**TRY IT:** Read through the records below and copy each line that uses the word "validity".

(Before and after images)

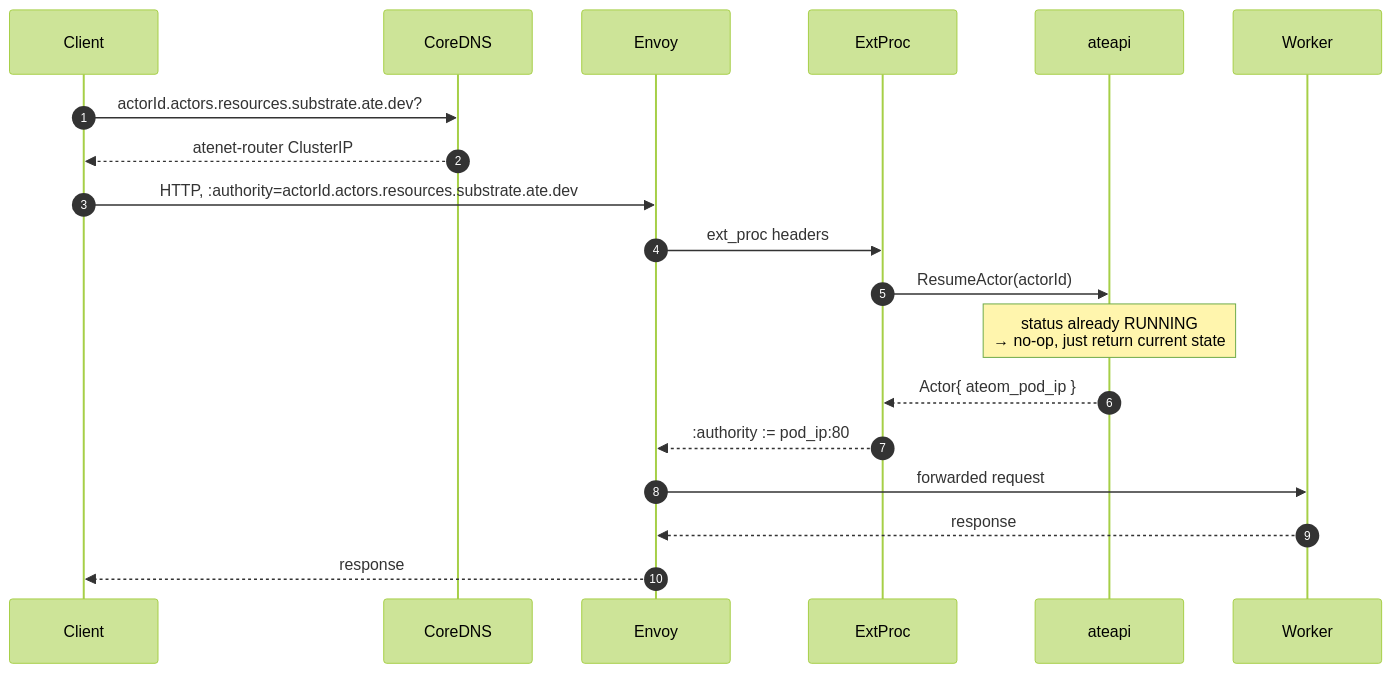
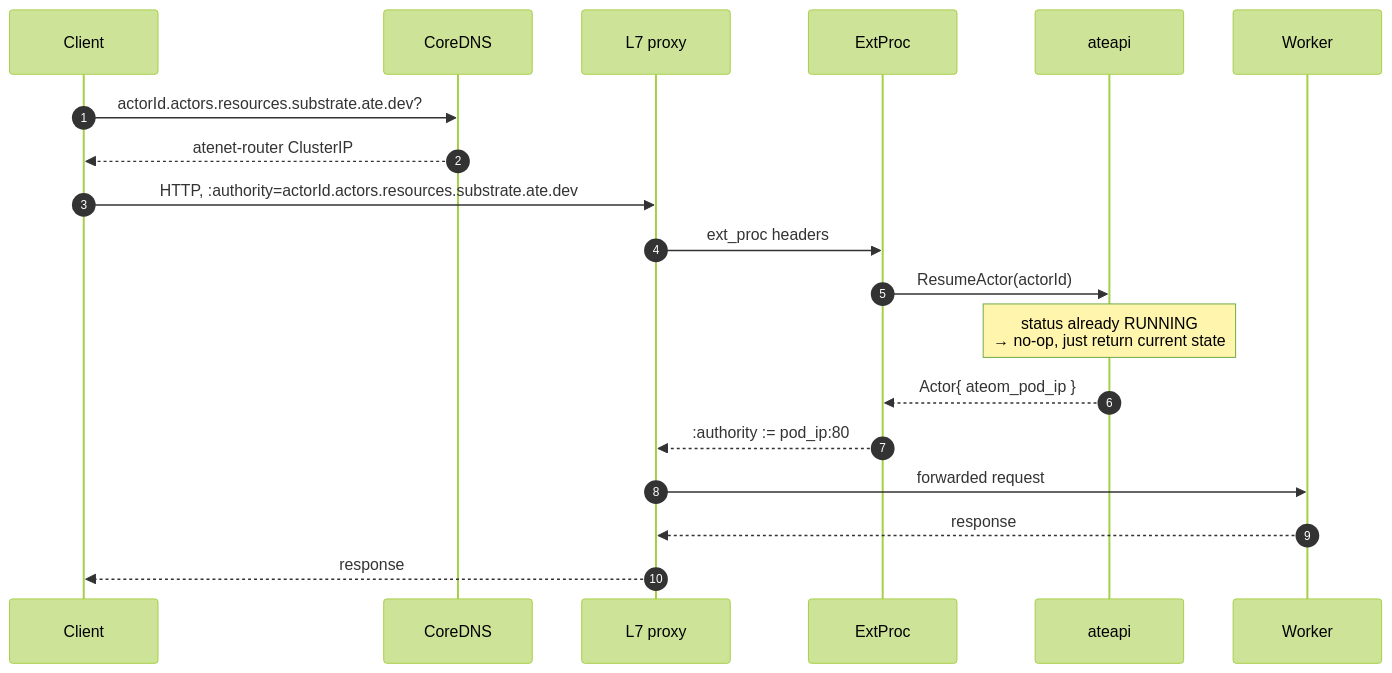
One commit to christian-posta/substrate changed the first of 2 diagrams in atlas/src/content/docs/flows/request-path.mdx. Above: the diagram before and after it, drawn with Mermaid (forest theme). The commit also changed other lines of this file and 6 other files, not shown here.

Commit message:
updated clickable diagram, fix a bug in atenet

````diff
--- a/atlas/src/content/docs/flows/request-path.mdx
+++ b/atlas/src/content/docs/flows/request-path.mdx
@@ -13,22 +13,22 @@
 ```mermaid
 sequenceDiagram
   autonumber
   participant C as Client
   participant DNS as CoreDNS
-  participant E as Envoy
+  participant E as L7 proxy
   participant X as ExtProc
   participant A as ateapi
   participant W as Worker
 
   C->>DNS: actorId.actors.resources.substrate.ate.dev?
   DNS-->>C: atenet-router ClusterIP
   C->>E: HTTP, :authority=actorId.actors.resources.substrate.ate.dev
   E->>X: ext_proc headers
   X->>A: ResumeActor(actorId)
   Note over A: status already RUNNING<br/>→ no-op, just return current state
   A-->>X: Actor{ ateom_pod_ip }
   X-->>E: :authority := pod_ip:80
   E->>W: forwarded request
   W-->>E: response
   E-->>C: response
 ```
````
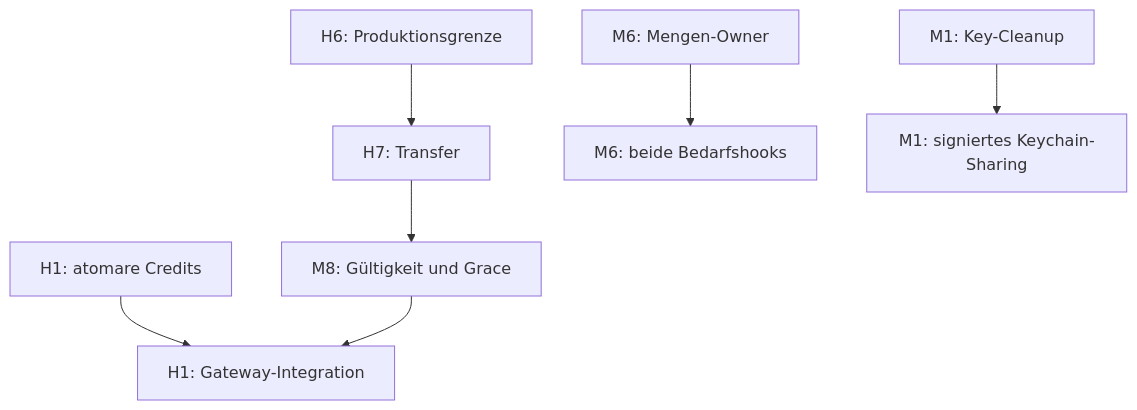
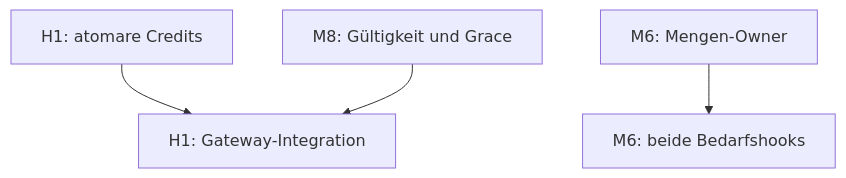
Before and after one commit to goldjunge91/fam: the diagram in tasks/audit-remediation/plan.md, drawn with Mermaid. The commit also changed other lines of this file and 12 other files, not shown here.

````diff
--- a/tasks/audit-remediation/plan.md
+++ b/tasks/audit-remediation/plan.md
@@ -64,9 +64,6 @@
 ```mermaid
 flowchart TD
-  sandbox["H6: Produktionsgrenze"] --> transfer["H7: Transfer"]
-  transfer --> validity["M8: Gültigkeit und Grace"]
   credits["H1: atomare Credits"] --> gateway["H1: Gateway-Integration"]
-  validity --> gateway
+  validity["M8: Gültigkeit und Grace"] --> gateway
   packs["M6: Mengen-Owner"] --> needs["M6: beide Bedarfshooks"]
-  cleanup["M1: Key-Cleanup"] --> sharing["M1: signiertes Keychain-Sharing"]
 ```
````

**RESULT OF THIS TASK:**
-  transfer --> validity["M8: Gültigkeit und Grace"]
-  validity --> gateway
+  validity["M8: Gültigkeit und Grace"] --> gateway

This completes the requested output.